Which lines in the records below mention the word "dataset"? Copy each one out.

------ Data provided

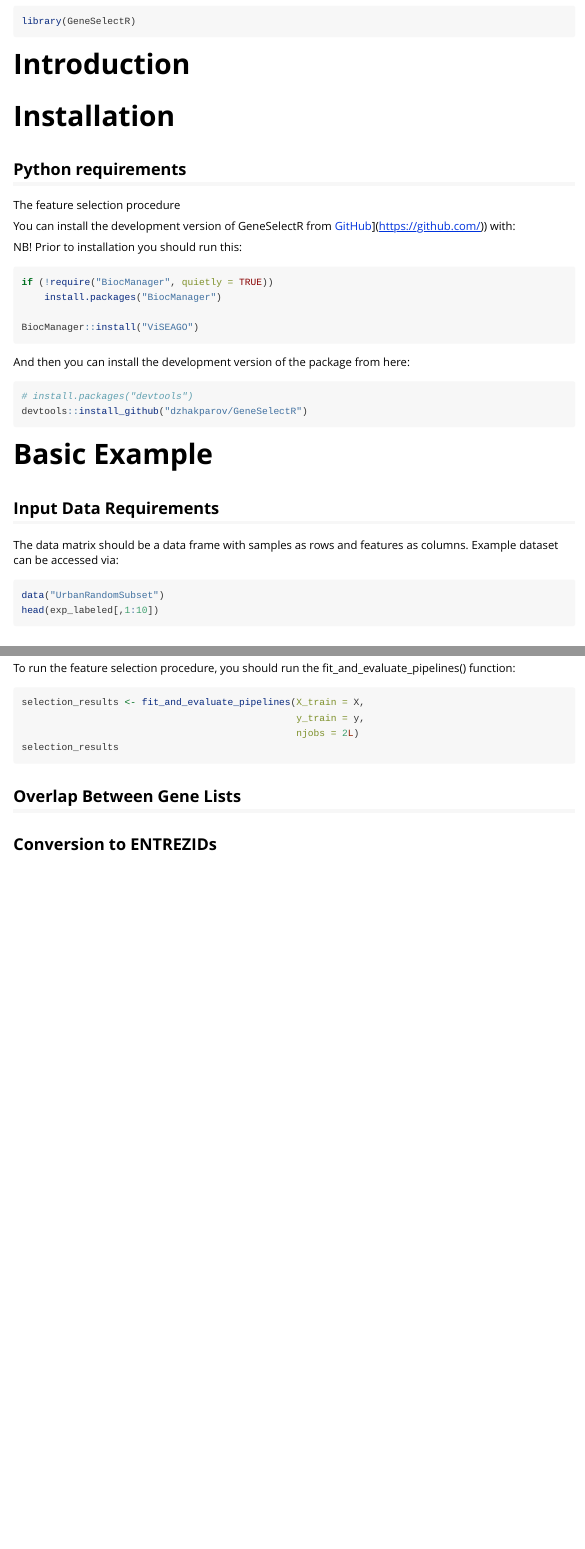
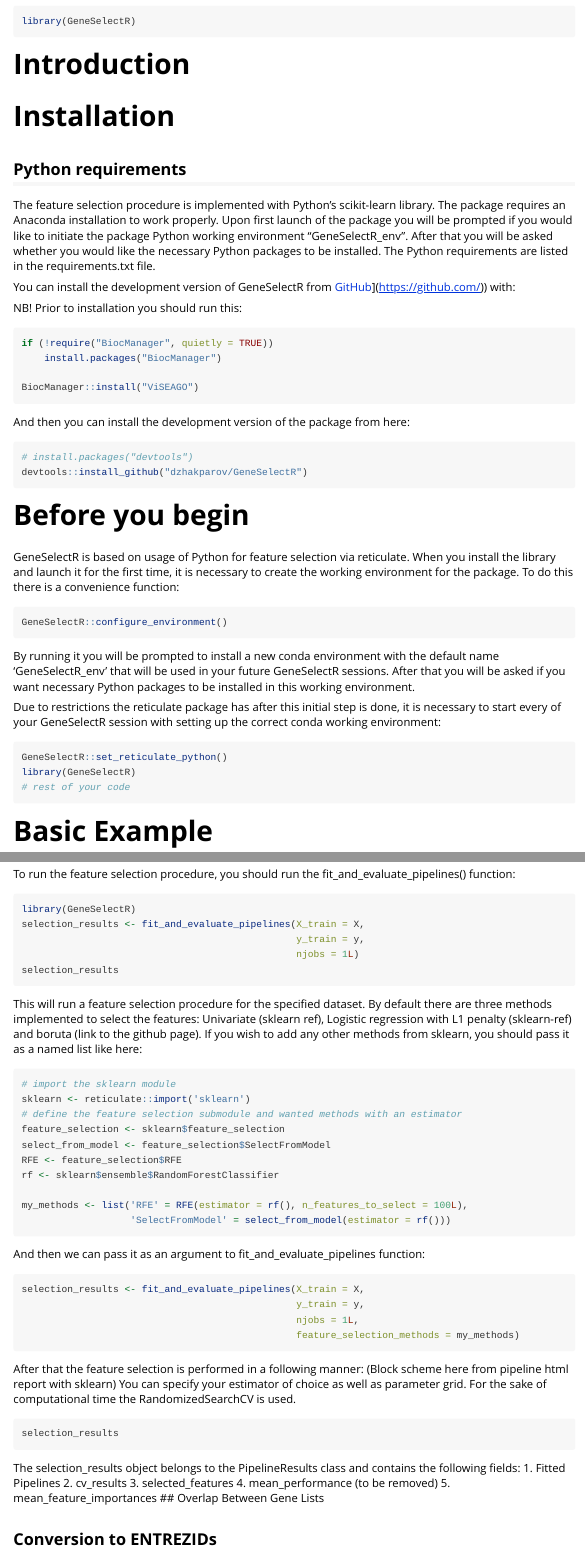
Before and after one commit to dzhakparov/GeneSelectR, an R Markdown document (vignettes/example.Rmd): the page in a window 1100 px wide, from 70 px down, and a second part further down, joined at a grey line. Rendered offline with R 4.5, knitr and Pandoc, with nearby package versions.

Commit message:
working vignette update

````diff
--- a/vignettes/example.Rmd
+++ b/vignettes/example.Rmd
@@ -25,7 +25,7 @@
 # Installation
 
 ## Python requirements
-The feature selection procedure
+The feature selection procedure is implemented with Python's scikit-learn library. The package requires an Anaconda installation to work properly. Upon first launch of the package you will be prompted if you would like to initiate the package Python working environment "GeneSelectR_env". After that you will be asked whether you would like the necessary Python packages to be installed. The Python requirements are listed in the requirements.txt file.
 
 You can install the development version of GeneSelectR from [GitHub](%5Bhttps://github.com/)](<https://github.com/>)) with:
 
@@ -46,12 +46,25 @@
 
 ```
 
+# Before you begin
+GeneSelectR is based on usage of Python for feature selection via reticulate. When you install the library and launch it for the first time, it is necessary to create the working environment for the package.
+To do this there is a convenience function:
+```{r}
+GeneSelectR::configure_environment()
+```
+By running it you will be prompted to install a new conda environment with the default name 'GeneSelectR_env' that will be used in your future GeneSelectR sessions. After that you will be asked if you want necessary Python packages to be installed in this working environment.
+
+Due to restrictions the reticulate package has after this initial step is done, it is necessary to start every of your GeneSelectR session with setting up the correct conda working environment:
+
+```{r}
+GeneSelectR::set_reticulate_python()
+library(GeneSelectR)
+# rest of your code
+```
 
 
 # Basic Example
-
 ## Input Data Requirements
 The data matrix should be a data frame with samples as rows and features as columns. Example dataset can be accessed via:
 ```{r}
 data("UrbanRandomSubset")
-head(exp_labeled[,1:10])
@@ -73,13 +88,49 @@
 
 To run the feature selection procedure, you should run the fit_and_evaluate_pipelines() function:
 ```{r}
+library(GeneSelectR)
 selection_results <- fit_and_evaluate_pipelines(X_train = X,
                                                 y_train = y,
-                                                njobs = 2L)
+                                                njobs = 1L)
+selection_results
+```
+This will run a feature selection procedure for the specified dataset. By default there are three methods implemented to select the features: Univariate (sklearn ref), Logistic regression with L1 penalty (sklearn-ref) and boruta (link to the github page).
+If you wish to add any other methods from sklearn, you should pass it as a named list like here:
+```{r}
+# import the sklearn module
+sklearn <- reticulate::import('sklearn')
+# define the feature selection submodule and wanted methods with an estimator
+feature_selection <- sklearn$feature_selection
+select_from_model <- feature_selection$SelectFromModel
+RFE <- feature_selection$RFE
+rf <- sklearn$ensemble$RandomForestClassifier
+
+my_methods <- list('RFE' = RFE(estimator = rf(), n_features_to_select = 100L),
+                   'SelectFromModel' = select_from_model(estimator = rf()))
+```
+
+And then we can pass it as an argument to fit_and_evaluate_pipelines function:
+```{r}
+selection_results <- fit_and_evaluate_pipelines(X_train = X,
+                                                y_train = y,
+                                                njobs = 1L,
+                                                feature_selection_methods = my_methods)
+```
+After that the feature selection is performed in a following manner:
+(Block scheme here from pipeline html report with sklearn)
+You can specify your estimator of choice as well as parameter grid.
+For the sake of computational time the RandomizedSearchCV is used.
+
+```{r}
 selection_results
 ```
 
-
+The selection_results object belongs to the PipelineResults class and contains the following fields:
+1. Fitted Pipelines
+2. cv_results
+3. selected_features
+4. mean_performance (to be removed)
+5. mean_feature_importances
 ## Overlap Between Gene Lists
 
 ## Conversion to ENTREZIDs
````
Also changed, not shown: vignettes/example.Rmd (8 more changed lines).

------------

• Written reply
 The data matrix should be a data frame with samples as rows and features as columns. Example dataset can be accessed via:
+This will run a feature selection procedure for the specified dataset. By default there are three methods implemented to select the features: Univariate (sklearn ref), Logistic regression with L1 penalty (sklearn-ref) and boruta (link to the github page).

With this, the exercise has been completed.